Updates for Flint Drinking Water Response

Feb. 4, 2016: EPA Response Activities - EPA today released early sampling results showing that lead-removal filters are working as expected in Flint homes with high lead levels. The agency continues to recommend that Flint residents use NSF-certified filters in their homes. EPA will continue to sample locations where earlier results detected lead above the NSF filter rating level.

Feb. 2, 2016: EPA Response Activities - The U.S. Environmental Protection Agency is reminding Flint residents to take steps to remove debris that may have accumulated in faucet aerators, hot water heaters, and whole-house water filtration systems.

Go to map of Flint water samplingJan. 30, 2016: EPA Response Activities - The U.S. Environmental Protection Agency is releasing preliminary water quality data about chlorine levels in Flint’s drinking water, as well as an interactive map of sampling results in Flint. The map includes data from initial chlorine testing. As additional data become available, EPA will post the sampling locations and data to the map.

Jan. 29, 2016: EPA Response Activities - NSF-International certified lead-removal filters are being distributed in Flint by the state of Michigan to remove lead from household water and make it safe for people to drink. EPA began sampling drinking water in households with known lead levels of 100 parts per billion or higher, in order to test the effectiveness of these filters at removing lead at high concentrations. The goal of this sampling effort is to determine how well the certified filters perform at removing lead from household drinking water. We have confidence in the filters, but we're double checking the high lead homes with sampling to ensure that the filters work in these cases.

Jan. 28, 2016: EPA Response Activities - EPA teams are collecting drinking water samples from Flint homeowners to better understand how lead is behaving in the plumbing in their homes and to ensure proper corrosion control is being restored in the drinking water system in order to lower lead levels. EPA community involvement and sampling teams continue to meet with residents to explain the sampling process and answer questions.

a long white bus with the EPA Emergencey Response logoEPA Region 5 mobile command post arrives in Flint, MI.Jan. 27, 2016: EPA Response Activities - EPA continues to work with drinking water system operators at the city of Flint treatment plant. EPA’s response team includes 29 response personnel, scientists, water quality experts, community involvement coordinators and other support staff.
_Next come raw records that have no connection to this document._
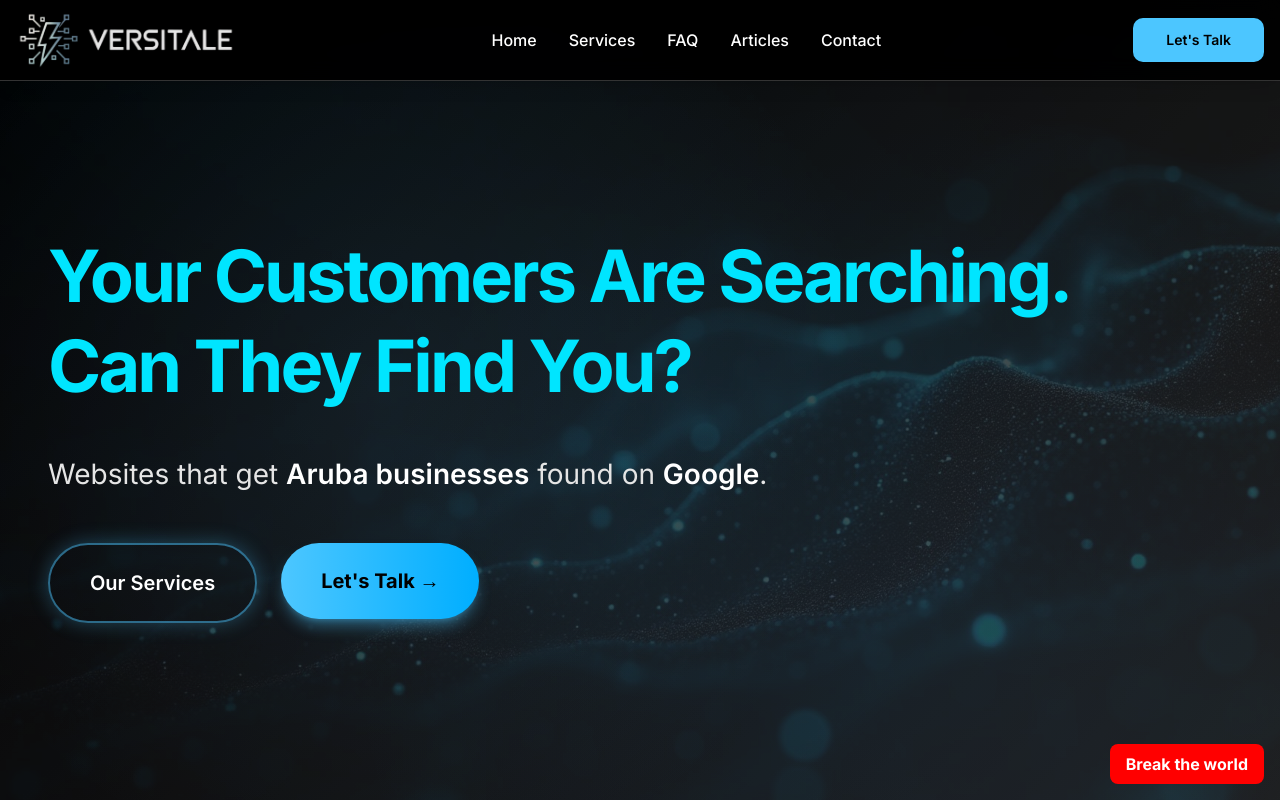
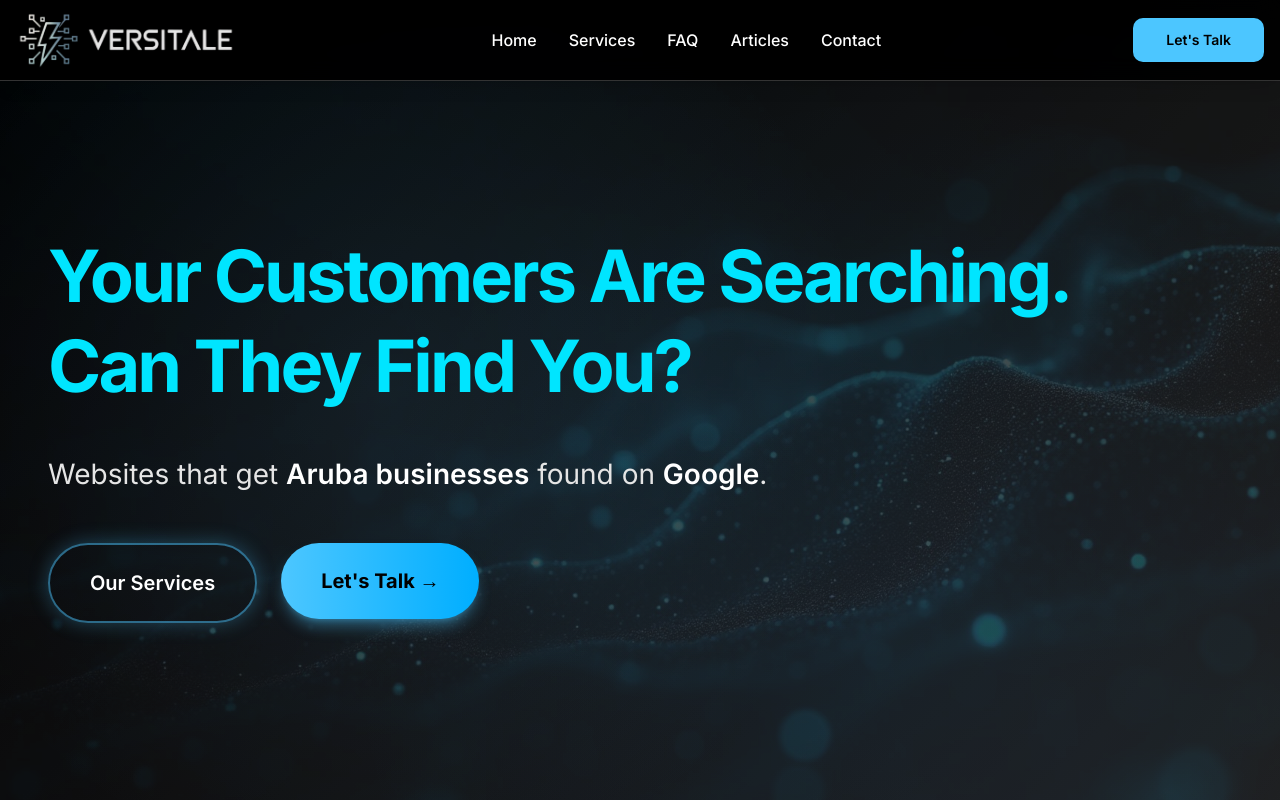
Before and after one commit to helloversitale/versitale, a React (Vite) app: page / in a window 1280 px wide. Shown: the top 800 px of the page. Built offline with nearby package versions, Linux system fonts and the light colour scheme.

Commit message:
removed the break the world button

```diff
--- a/src/pages/Index.tsx
+++ b/src/pages/Index.tsx
@@ -1,19 +1,5 @@
-import * as Sentry from '@sentry/react';
 import { Header } from "@/components/header";
 import { HeroSection } from "@/components/hero-section";
-
-function ErrorButton() {
-  return (
-    <button
-      onClick={() => {
-        throw new Error('This is your first error!');
-      }}
-      style={{ position: 'fixed', bottom: 16, right: 16, zIndex: 9999, background: 'red', color: 'white', padding: '8px 16px', borderRadius: 8, fontWeight: 'bold', cursor: 'pointer' }}
-    >
-      Break the world
-    </button>
-  );
-}
 import { ServicesSection } from "@/components/services-section";
 import { HowWeWorkSection } from "@/components/how-we-work-section";
 import { ExpertiseSection } from "@/components/expertise-section";
@@ -65,7 +51,6 @@ const Index = () => {
       <div className="relative z-10">
         <Header />
         <main className="min-h-screen">
-          <ErrorButton />
           <HeroSection />
           <ServicesSection />
           <HowWeWorkSection />
```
a man in an EPA shirt holds a small vial under running tap waterAn EPA employee collects a water sample to send for analysis at the laboratory.Jan. 26, 2016: EPA Response Activities - An EPA team of sampling experts collected chlorine samples at locations throughout the city of Flint drinking water system, with a focus on locations that would be the most likely to have lower chlorine levels. The results of the EPA sampling show that chlorine is present in the system, with levels in some areas of the system that could be improved.

Top of Page